■ **Exercise directions**
Pull every line that includes the word "GitHub" from the data.
____________
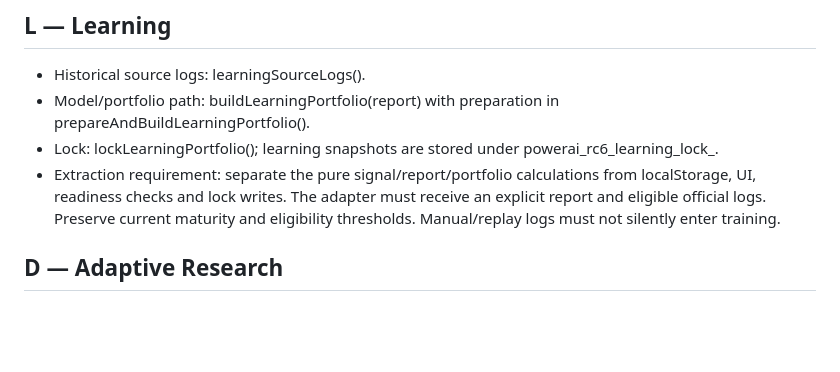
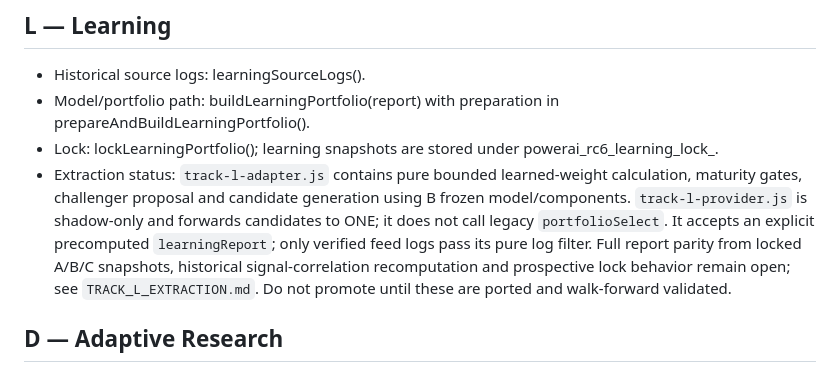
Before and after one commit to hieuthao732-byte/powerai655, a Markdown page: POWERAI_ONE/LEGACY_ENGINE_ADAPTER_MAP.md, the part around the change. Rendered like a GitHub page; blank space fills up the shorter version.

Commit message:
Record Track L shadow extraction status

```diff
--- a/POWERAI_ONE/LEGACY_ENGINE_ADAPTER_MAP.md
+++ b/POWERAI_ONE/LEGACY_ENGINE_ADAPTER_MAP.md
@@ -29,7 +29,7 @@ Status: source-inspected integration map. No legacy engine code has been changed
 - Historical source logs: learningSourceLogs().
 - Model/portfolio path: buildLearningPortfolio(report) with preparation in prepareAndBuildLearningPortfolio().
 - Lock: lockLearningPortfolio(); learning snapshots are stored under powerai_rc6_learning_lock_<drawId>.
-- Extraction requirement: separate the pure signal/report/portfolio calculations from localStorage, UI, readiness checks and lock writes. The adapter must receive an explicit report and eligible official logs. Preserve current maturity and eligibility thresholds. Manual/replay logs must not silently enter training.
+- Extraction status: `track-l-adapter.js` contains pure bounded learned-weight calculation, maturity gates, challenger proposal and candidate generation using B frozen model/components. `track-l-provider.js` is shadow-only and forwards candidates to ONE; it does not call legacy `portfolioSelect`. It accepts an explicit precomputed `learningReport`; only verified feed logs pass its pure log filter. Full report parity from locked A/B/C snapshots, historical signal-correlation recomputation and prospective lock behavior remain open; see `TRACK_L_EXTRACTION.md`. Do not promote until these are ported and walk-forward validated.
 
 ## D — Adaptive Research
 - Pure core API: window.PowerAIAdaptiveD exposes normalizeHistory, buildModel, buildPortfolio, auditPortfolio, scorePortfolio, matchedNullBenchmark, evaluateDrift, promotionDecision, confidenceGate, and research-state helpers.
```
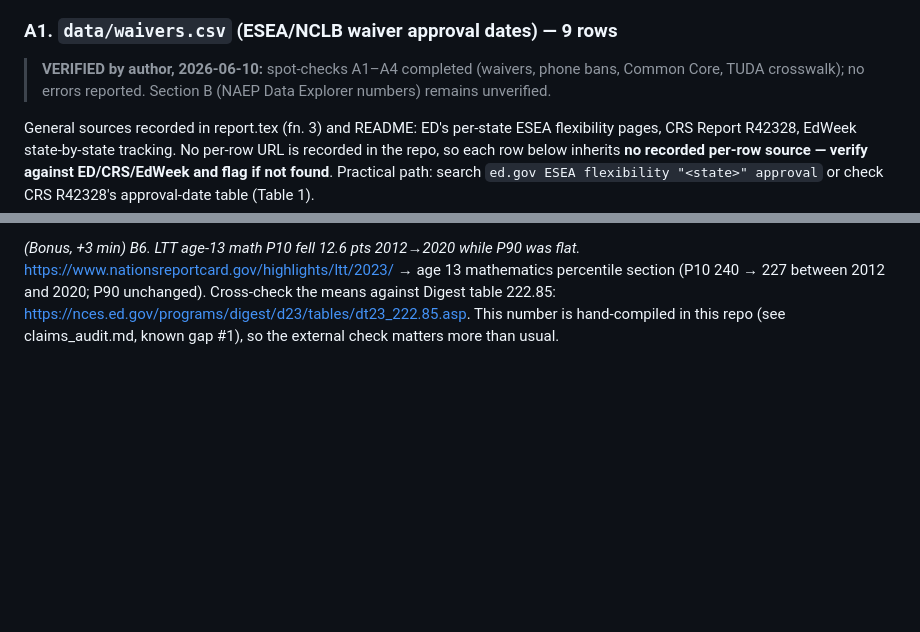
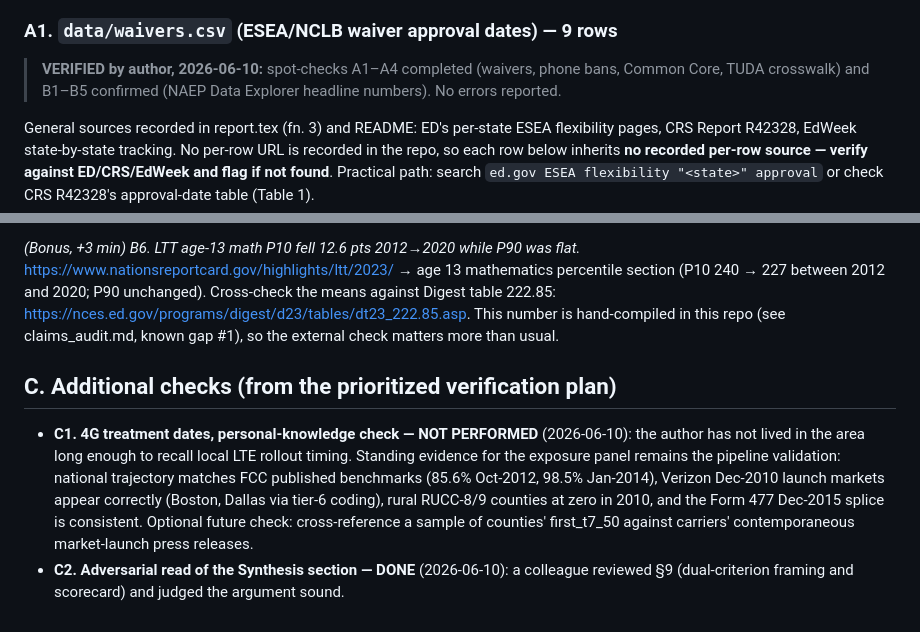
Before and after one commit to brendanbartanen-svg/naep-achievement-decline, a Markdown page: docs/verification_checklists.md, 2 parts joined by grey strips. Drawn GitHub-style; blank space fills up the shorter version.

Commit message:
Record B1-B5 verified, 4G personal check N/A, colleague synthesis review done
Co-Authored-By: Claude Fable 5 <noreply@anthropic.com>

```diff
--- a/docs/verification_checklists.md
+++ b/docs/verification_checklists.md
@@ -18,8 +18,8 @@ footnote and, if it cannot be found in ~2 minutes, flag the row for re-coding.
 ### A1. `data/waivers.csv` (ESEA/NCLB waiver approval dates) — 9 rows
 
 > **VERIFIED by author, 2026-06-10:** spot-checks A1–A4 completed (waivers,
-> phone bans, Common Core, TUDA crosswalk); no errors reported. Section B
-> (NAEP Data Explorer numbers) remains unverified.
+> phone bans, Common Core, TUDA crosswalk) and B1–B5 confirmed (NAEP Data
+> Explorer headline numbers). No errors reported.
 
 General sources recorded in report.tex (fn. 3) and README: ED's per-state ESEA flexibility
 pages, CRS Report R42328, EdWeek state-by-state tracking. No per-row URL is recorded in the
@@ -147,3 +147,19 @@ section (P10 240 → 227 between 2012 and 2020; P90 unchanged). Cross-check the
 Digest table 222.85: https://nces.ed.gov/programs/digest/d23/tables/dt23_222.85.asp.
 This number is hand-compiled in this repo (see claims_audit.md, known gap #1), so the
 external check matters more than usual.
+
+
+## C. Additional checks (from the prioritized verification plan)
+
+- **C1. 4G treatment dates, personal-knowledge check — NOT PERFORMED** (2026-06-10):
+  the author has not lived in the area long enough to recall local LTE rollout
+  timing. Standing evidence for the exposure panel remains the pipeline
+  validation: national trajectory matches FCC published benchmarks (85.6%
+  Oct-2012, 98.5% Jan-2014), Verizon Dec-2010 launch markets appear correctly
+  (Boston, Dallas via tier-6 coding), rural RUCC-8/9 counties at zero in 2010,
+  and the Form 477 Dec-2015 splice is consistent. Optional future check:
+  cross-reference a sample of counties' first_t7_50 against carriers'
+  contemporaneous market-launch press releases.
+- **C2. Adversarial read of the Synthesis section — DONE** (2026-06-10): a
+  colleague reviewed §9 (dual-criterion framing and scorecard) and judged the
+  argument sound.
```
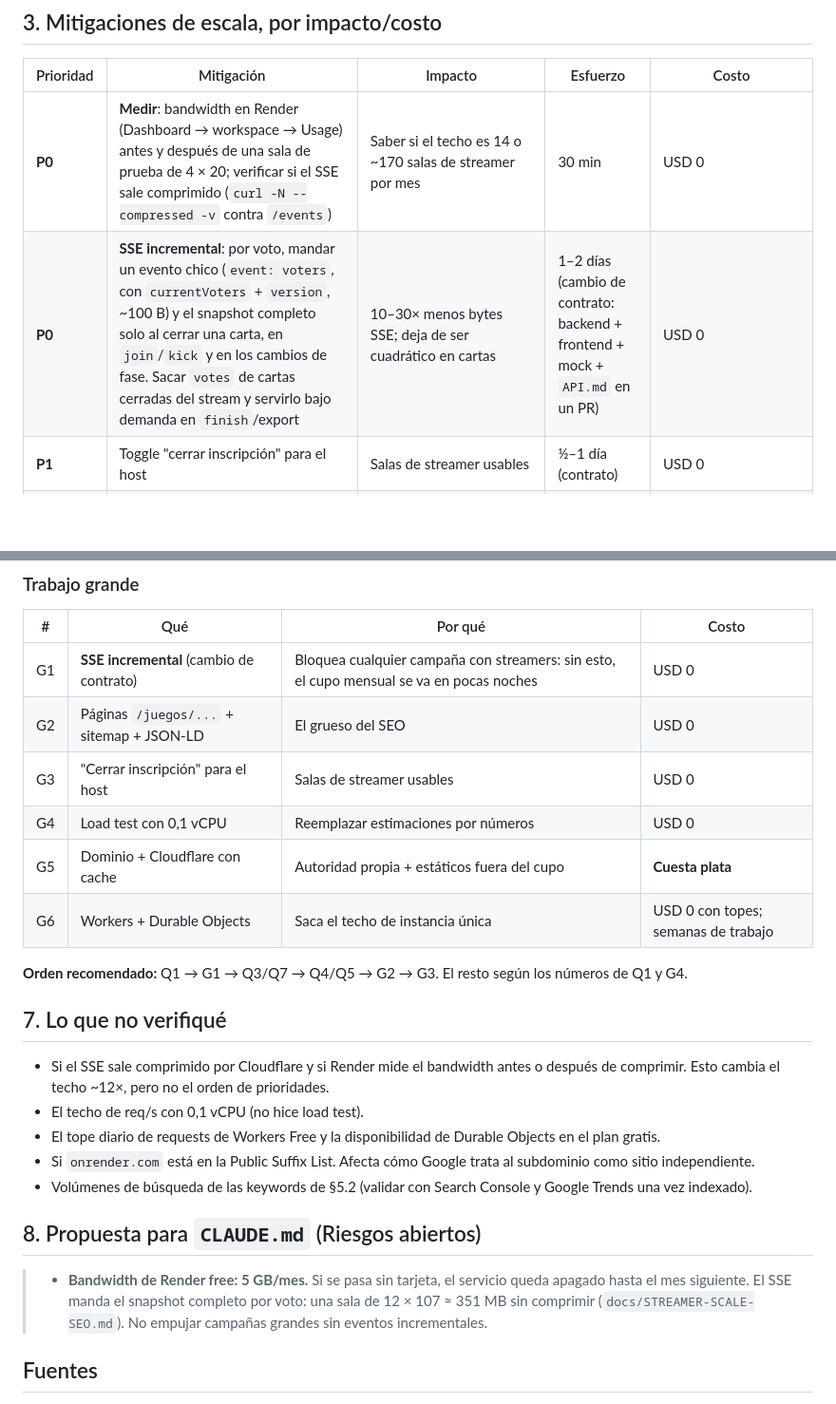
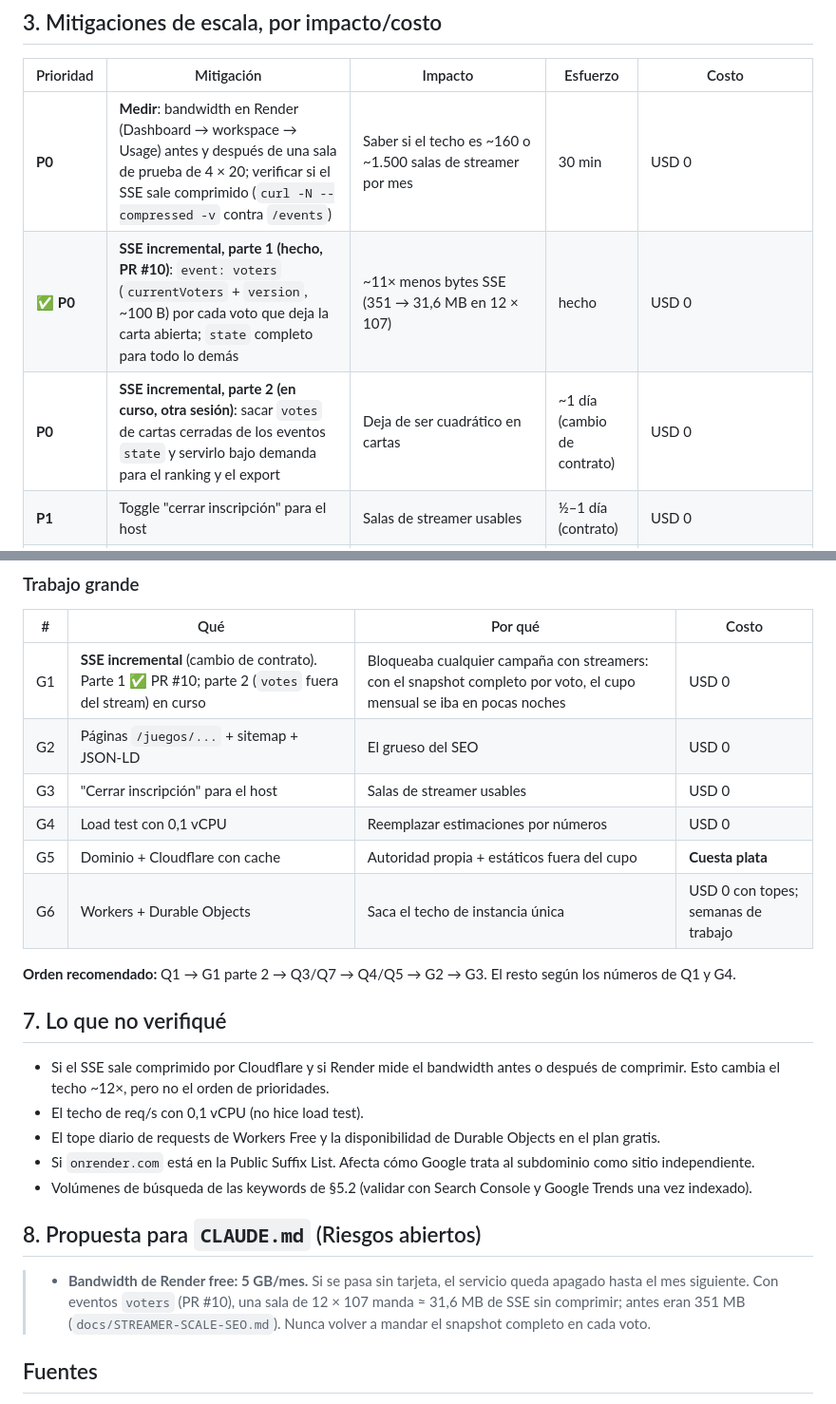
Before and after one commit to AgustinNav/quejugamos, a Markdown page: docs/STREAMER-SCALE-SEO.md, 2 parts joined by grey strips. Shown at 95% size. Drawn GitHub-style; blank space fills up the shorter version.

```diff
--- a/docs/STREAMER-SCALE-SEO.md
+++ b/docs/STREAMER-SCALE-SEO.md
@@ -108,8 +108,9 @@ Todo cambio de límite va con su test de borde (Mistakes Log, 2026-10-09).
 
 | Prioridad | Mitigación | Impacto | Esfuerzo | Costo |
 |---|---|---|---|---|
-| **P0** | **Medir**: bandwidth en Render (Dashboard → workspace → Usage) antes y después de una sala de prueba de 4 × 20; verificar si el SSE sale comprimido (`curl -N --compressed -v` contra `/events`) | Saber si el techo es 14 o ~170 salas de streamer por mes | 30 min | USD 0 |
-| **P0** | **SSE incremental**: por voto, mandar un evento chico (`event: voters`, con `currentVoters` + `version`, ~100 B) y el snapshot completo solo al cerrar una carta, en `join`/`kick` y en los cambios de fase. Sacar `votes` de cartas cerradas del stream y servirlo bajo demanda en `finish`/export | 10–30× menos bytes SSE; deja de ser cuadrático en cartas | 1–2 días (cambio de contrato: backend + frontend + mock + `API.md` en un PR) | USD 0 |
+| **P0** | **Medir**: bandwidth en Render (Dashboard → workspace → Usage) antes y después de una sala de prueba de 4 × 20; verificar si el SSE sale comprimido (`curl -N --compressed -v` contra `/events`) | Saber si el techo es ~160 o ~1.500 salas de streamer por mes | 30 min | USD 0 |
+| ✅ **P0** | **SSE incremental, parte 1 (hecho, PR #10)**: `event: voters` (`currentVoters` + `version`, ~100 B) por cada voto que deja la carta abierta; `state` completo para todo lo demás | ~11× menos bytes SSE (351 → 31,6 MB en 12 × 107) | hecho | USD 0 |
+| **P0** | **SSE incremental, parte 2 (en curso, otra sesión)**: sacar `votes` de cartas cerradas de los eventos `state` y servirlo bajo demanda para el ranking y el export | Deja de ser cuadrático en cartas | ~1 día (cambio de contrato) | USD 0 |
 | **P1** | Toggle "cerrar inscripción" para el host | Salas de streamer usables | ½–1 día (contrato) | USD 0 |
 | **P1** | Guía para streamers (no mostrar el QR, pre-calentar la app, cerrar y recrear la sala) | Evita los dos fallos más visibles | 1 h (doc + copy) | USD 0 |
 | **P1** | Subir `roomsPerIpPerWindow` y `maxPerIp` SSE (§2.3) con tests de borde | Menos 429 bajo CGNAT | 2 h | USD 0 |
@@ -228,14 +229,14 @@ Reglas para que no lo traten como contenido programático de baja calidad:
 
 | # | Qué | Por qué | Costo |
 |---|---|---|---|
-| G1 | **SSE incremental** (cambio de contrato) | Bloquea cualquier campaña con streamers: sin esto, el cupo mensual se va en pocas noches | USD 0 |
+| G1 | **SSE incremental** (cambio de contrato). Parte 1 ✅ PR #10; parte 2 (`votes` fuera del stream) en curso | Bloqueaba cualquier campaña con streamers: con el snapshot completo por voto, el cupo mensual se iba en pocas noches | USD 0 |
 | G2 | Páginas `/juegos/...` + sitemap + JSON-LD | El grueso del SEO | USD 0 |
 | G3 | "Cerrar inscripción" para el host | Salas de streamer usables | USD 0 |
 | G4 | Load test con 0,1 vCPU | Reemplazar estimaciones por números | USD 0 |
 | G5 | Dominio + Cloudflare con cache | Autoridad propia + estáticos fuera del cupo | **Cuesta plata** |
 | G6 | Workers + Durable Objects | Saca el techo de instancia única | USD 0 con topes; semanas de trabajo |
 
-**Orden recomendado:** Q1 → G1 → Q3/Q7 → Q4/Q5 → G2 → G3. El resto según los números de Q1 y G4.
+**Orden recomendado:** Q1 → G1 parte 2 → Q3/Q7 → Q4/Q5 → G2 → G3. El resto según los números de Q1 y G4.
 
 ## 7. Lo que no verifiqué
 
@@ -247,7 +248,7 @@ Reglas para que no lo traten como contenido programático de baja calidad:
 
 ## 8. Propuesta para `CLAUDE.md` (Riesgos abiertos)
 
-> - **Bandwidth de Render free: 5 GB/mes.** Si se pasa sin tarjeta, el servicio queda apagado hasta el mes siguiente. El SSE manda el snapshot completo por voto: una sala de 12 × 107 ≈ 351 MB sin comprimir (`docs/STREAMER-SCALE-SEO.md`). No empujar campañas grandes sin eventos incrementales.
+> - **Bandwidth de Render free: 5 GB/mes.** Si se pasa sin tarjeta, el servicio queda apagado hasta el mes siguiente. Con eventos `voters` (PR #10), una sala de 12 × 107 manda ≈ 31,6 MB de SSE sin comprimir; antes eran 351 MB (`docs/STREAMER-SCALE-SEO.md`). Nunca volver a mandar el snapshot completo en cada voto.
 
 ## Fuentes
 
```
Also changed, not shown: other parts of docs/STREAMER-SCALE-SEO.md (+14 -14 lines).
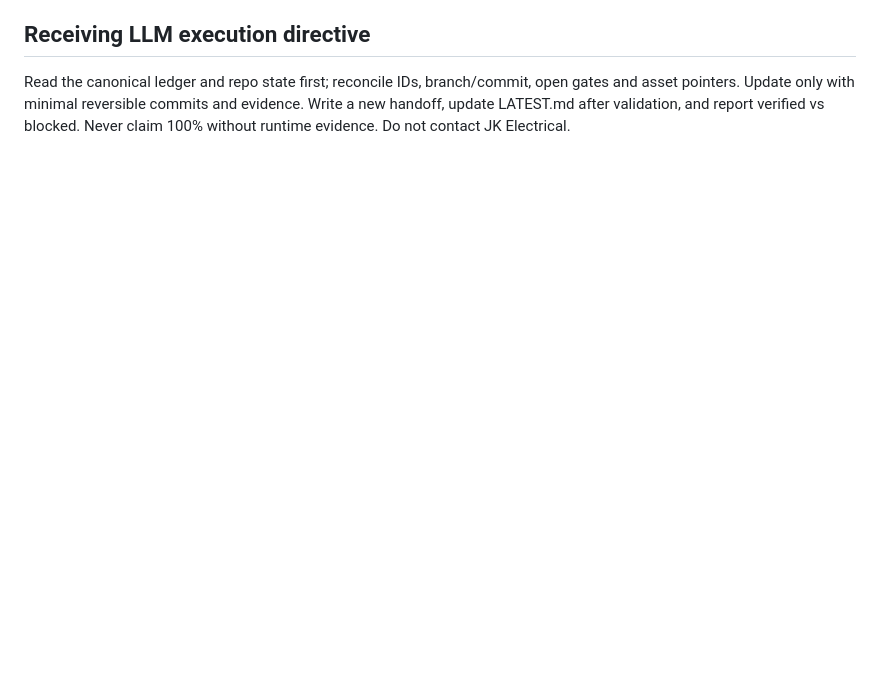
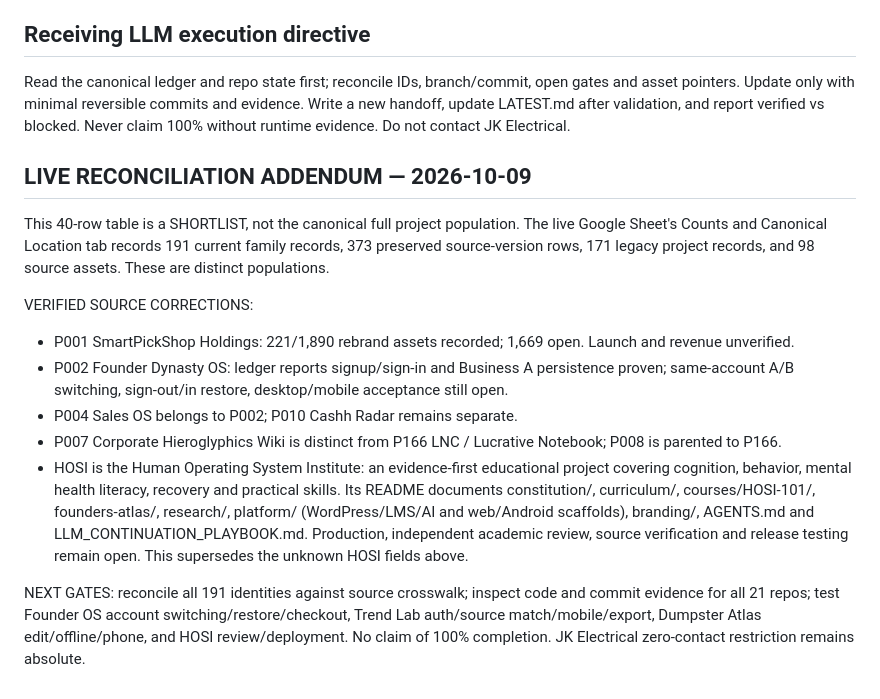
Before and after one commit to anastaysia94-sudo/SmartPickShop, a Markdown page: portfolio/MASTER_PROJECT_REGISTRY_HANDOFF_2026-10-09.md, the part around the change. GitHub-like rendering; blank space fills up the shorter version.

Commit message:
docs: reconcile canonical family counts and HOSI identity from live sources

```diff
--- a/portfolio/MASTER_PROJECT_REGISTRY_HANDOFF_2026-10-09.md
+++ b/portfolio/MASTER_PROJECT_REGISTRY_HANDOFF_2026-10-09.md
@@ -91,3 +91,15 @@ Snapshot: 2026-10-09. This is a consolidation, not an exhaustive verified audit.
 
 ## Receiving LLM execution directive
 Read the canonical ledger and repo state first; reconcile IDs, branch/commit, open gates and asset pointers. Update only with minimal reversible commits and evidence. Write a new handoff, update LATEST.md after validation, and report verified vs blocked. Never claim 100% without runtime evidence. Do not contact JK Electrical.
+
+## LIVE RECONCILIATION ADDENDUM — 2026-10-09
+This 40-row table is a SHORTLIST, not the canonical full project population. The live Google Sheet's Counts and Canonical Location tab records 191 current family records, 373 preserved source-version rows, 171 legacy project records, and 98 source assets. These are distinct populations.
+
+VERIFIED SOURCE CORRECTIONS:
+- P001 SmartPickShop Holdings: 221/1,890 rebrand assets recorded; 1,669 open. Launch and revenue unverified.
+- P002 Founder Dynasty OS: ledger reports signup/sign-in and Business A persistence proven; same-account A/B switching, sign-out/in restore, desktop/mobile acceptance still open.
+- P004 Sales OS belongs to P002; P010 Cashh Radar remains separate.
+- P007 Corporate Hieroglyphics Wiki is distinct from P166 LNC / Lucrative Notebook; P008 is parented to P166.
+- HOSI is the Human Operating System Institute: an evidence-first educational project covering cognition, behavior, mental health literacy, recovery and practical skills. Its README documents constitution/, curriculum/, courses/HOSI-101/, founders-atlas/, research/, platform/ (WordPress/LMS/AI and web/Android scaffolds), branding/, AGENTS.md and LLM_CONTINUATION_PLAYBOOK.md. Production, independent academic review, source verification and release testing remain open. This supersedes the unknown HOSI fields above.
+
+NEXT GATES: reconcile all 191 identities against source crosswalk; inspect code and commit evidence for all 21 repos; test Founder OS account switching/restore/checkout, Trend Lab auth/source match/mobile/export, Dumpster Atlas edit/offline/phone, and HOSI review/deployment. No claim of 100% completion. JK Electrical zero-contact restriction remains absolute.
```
____________
■ **Exercise output**
Before and after one commit to hieuthao732-byte/powerai655, a Markdown page: POWERAI_ONE/LEGACY_ENGINE_ADAPTER_MAP.md, the part around the change. Rendered like a GitHub page; blank space fills up the shorter version.
Before and after one commit to brendanbartanen-svg/naep-achievement-decline, a Markdown page: docs/verification_checklists.md, 2 parts joined by grey strips. Drawn GitHub-style; blank space fills up the shorter version.
Before and after one commit to AgustinNav/quejugamos, a Markdown page: docs/STREAMER-SCALE-SEO.md, 2 parts joined by grey strips. Shown at 95% size. Drawn GitHub-style; blank space fills up the shorter version.
Before and after one commit to anastaysia94-sudo/SmartPickShop, a Markdown page: portfolio/MASTER_PROJECT_REGISTRY_HANDOFF_2026-10-09.md, the part around the change. GitHub-like rendering; blank space fills up the shorter version.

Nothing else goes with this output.